**Work to be completed:** Write out the records word for word, with no pictures.

**Records for the exercise:**
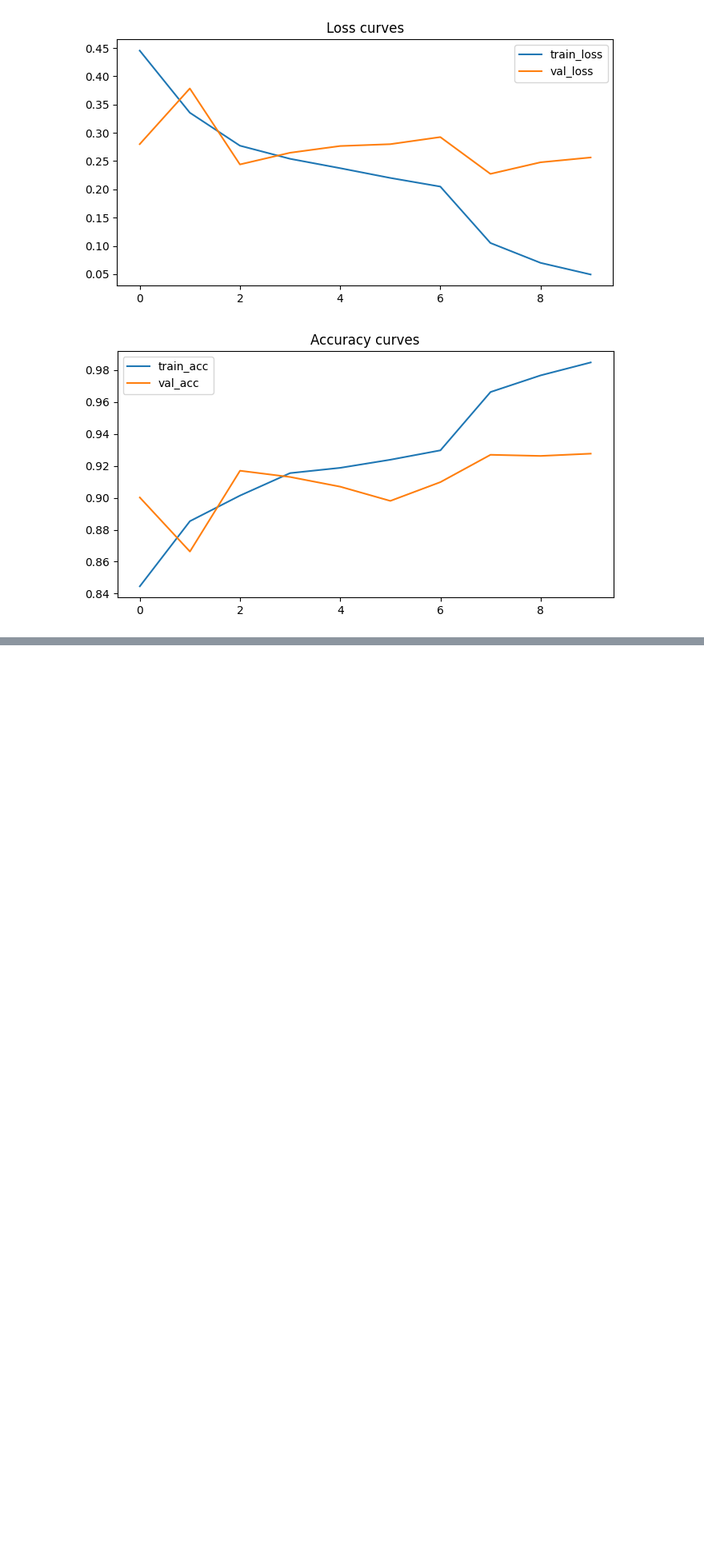
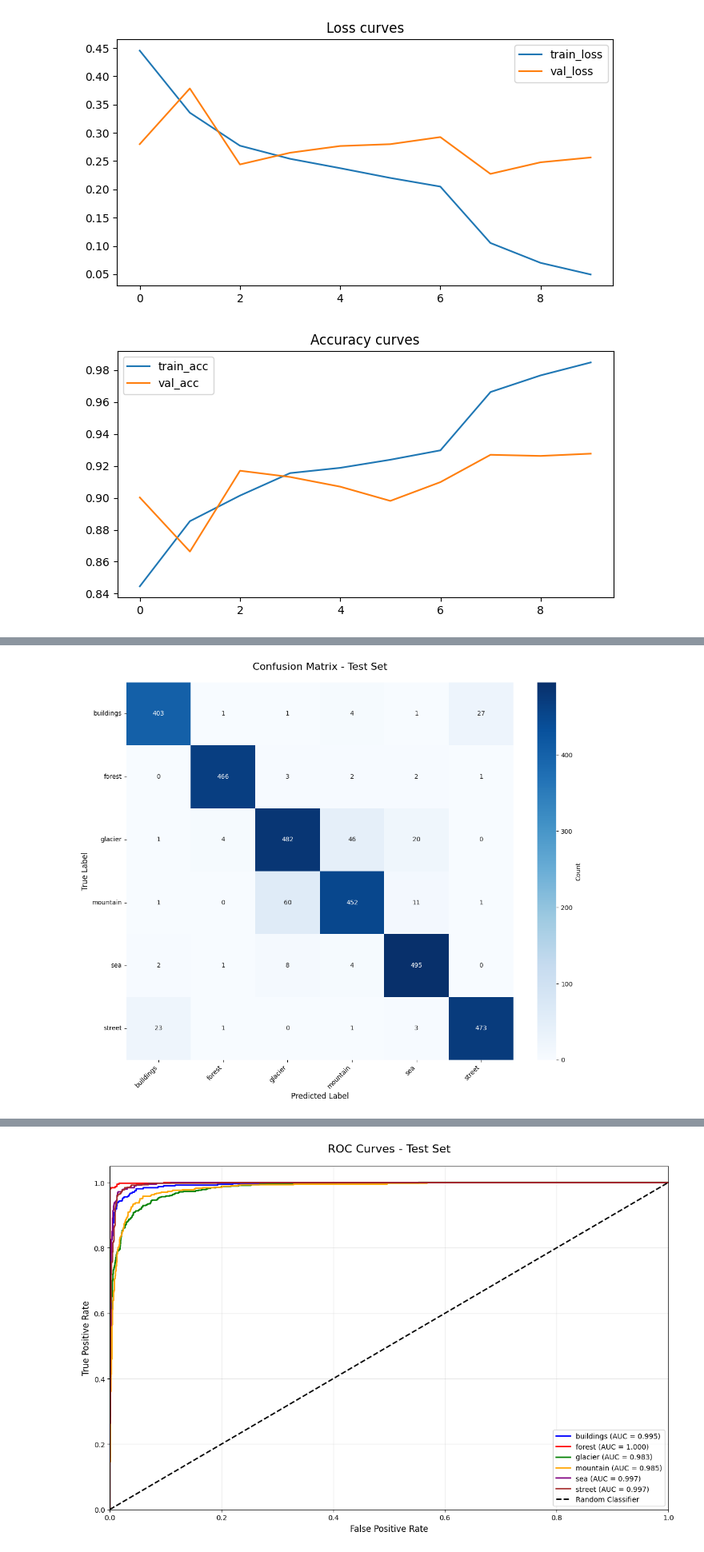
Before and after one commit to BUSH222/MISIS-intro_to_ml_course, a Jupyter notebook: src/05_lab_nn_intro.ipynb, the cells around one changed output, grey strips where cells are left out. Shown at 80% size. Cells and saved outputs as stored; diff of their text form; code cells hidden in the pictures; blank space fills up the shorter version.

Commit message:
confusion matrix built

```diff
--- a/src/05_lab_nn_intro.ipynb
+++ b/src/05_lab_nn_intro.ipynb
@@ -451,0 +454,9 @@ torch.save(checkpoint, ckpt_dir / "mobilenet_full_checkpoint.pth")
+# %%
+ckpt_dir = Path("checkpoints")
+model_eval = get_model(model_name="mobilenet_v2", pretrained=False, num_classes=NUM_CLASSES)
+model_eval.load_state_dict(torch.load(ckpt_dir / "mobilenet_best_state.pth", map_location=device))
+model_eval = model_eval.to(device)
+model_eval.eval()
+print(f"Model loaded successfully from {ckpt_dir / 'mobilenet_best_state.pth'}")
+print(f"Model architecture: MobileNetV2 with {NUM_CLASSES} classes")
+print(f"Class names: {CLASS_NAMES}")
@@ -451,0 +545,66 @@ torch.save(checkpoint, ckpt_dir / "mobilenet_full_checkpoint.pth")
+# %%
+import seaborn as sns
+from itertools import cycle
+
+def plot_confusion_matrix(targets, preds, class_names, dataset_name="Test"):
+    cm = confusion_matrix(targets, preds)
+    plt.figure(figsize=(12, 10))
+    sns.heatmap(cm, annot=True, fmt='d', cmap='Blues',
+                xticklabels=class_names, yticklabels=class_names,
+                cbar_kws={'label': 'Count'})
+    plt.title(f'Confusion Matrix - {dataset_name} Set', fontsize=16, pad=20)
+    plt.ylabel('True Label', fontsize=12)
+    plt.xlabel('Predicted Label', fontsize=12)
+    plt.xticks(rotation=45, ha='right')
+    plt.yticks(rotation=0)
+    plt.tight_layout()
+    plt.show()
+
+    print(f"\nPer-class accuracy ({dataset_name} Set):")
+    for i, cls in enumerate(class_names):
+        cls_acc = cm[i, i] / cm[i].sum() if cm[i].sum() > 0 else 0
+        print(f"  {cls:12s}: {cls_acc:.4f} ({cm[i, i]}/{cm[i].sum()})")
+
+def plot_roc_curves(targets, probs, class_names, dataset_name="Test"):
+    targets_bin = label_binarize(targets, classes=range(len(class_names)))
+    n_classes = len(class_names)
+
+    fpr = dict()
+    tpr = dict()
+    roc_auc = dict()
+
+    for i in range(n_classes):
+        fpr[i], tpr[i], _ = roc_curve(targets_bin[:, i], probs[:, i])
+        roc_auc[i] = auc(fpr[i], tpr[i])
+
+
+    plt.figure(figsize=(12, 8))
+    colors = cycle(['blue', 'red', 'green', 'orange', 'purple', 'brown'])
+
+    for i, color, cls in zip(range(n_classes), colors, class_names):
+        plt.plot(fpr[i], tpr[i], color=color, lw=2,
+                label=f'{cls} (AUC = {roc_auc[i]:.3f})')
+
+    plt.plot([0, 1], [0, 1], 'k--', lw=2, label='Random Classifier')
+    plt.xlim([0.0, 1.0])
+    plt.ylim([0.0, 1.05])
+    plt.xlabel('False Positive Rate', fontsize=12)
+    plt.ylabel('True Positive Rate', fontsize=12)
+    plt.title(f'ROC Curves - {dataset_name} Set', fontsize=16, pad=20)
+    plt.legend(loc="lower right", fontsize=10)
+    plt.grid(alpha=0.3)
+    plt.tight_layout()
+    plt.show()
+
+    print(f"\nAUC Scores ({dataset_name} Set):")
+    for i, cls in enumerate(class_names):
+        print(f"  {cls:12s}: {roc_auc[i]:.4f}")
+
+# Plot for test set
+if test_targets is not None:
+    plot_confusion_matrix(test_targets, test_preds, CLASS_NAMES, "Test")
+    plot_roc_curves(test_targets, test_probs, CLASS_NAMES, "Test")
+else:
+    print("No test data available for confusion matrix and ROC curves")
+# %% [output]
+[figure, added]
@@ -451,0 +618 @@ torch.save(checkpoint, ckpt_dir / "mobilenet_full_checkpoint.pth")
+[figure, added]
```
Also changed, not shown: parts of 7 cells of this notebook.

**Worked solution:**
Before and after one commit to BUSH222/MISIS-intro_to_ml_course, a Jupyter notebook: src/05_lab_nn_intro.ipynb, the cells around one changed output, grey strips where cells are left out. Shown at 80% size. Cells and saved outputs as stored; diff of their text form; code cells hidden in the pictures; blank space fills up the shorter version.

Commit message:
confusion matrix built

```diff
--- a/src/05_lab_nn_intro.ipynb
+++ b/src/05_lab_nn_intro.ipynb
@@ -451,0 +454,9 @@ torch.save(checkpoint, ckpt_dir / "mobilenet_full_checkpoint.pth")
+# %%
+ckpt_dir = Path("checkpoints")
+model_eval = get_model(model_name="mobilenet_v2", pretrained=False, num_classes=NUM_CLASSES)
+model_eval.load_state_dict(torch.load(ckpt_dir / "mobilenet_best_state.pth", map_location=device))
+model_eval = model_eval.to(device)
+model_eval.eval()
+print(f"Model loaded successfully from {ckpt_dir / 'mobilenet_best_state.pth'}")
+print(f"Model architecture: MobileNetV2 with {NUM_CLASSES} classes")
+print(f"Class names: {CLASS_NAMES}")
@@ -451,0 +545,66 @@ torch.save(checkpoint, ckpt_dir / "mobilenet_full_checkpoint.pth")
+# %%
+import seaborn as sns
+from itertools import cycle
+
+def plot_confusion_matrix(targets, preds, class_names, dataset_name="Test"):
+    cm = confusion_matrix(targets, preds)
+    plt.figure(figsize=(12, 10))
+    sns.heatmap(cm, annot=True, fmt='d', cmap='Blues',
+                xticklabels=class_names, yticklabels=class_names,
+                cbar_kws={'label': 'Count'})
+    plt.title(f'Confusion Matrix - {dataset_name} Set', fontsize=16, pad=20)
+    plt.ylabel('True Label', fontsize=12)
+    plt.xlabel('Predicted Label', fontsize=12)
+    plt.xticks(rotation=45, ha='right')
+    plt.yticks(rotation=0)
+    plt.tight_layout()
+    plt.show()
+
+    print(f"\nPer-class accuracy ({dataset_name} Set):")
+    for i, cls in enumerate(class_names):
+        cls_acc = cm[i, i] / cm[i].sum() if cm[i].sum() > 0 else 0
+        print(f"  {cls:12s}: {cls_acc:.4f} ({cm[i, i]}/{cm[i].sum()})")
+
+def plot_roc_curves(targets, probs, class_names, dataset_name="Test"):
+    targets_bin = label_binarize(targets, classes=range(len(class_names)))
+    n_classes = len(class_names)
+
+    fpr = dict()
+    tpr = dict()
+    roc_auc = dict()
+
+    for i in range(n_classes):
+        fpr[i], tpr[i], _ = roc_curve(targets_bin[:, i], probs[:, i])
+        roc_auc[i] = auc(fpr[i], tpr[i])
+
+
+    plt.figure(figsize=(12, 8))
+    colors = cycle(['blue', 'red', 'green', 'orange', 'purple', 'brown'])
+
+    for i, color, cls in zip(range(n_classes), colors, class_names):
+        plt.plot(fpr[i], tpr[i], color=color, lw=2,
+                label=f'{cls} (AUC = {roc_auc[i]:.3f})')
+
+    plt.plot([0, 1], [0, 1], 'k--', lw=2, label='Random Classifier')
+    plt.xlim([0.0, 1.0])
+    plt.ylim([0.0, 1.05])
+    plt.xlabel('False Positive Rate', fontsize=12)
+    plt.ylabel('True Positive Rate', fontsize=12)
+    plt.title(f'ROC Curves - {dataset_name} Set', fontsize=16, pad=20)
+    plt.legend(loc="lower right", fontsize=10)
+    plt.grid(alpha=0.3)
+    plt.tight_layout()
+    plt.show()
+
+    print(f"\nAUC Scores ({dataset_name} Set):")
+    for i, cls in enumerate(class_names):
+        print(f"  {cls:12s}: {roc_auc[i]:.4f}")
+
+# Plot for test set
+if test_targets is not None:
+    plot_confusion_matrix(test_targets, test_preds, CLASS_NAMES, "Test")
+    plot_roc_curves(test_targets, test_probs, CLASS_NAMES, "Test")
+else:
+    print("No test data available for confusion matrix and ROC curves")
+# %% [output]
+[figure, added]
@@ -451,0 +618 @@ torch.save(checkpoint, ckpt_dir / "mobilenet_full_checkpoint.pth")
+[figure, added]
```
Also changed, not shown: parts of 7 cells of this notebook.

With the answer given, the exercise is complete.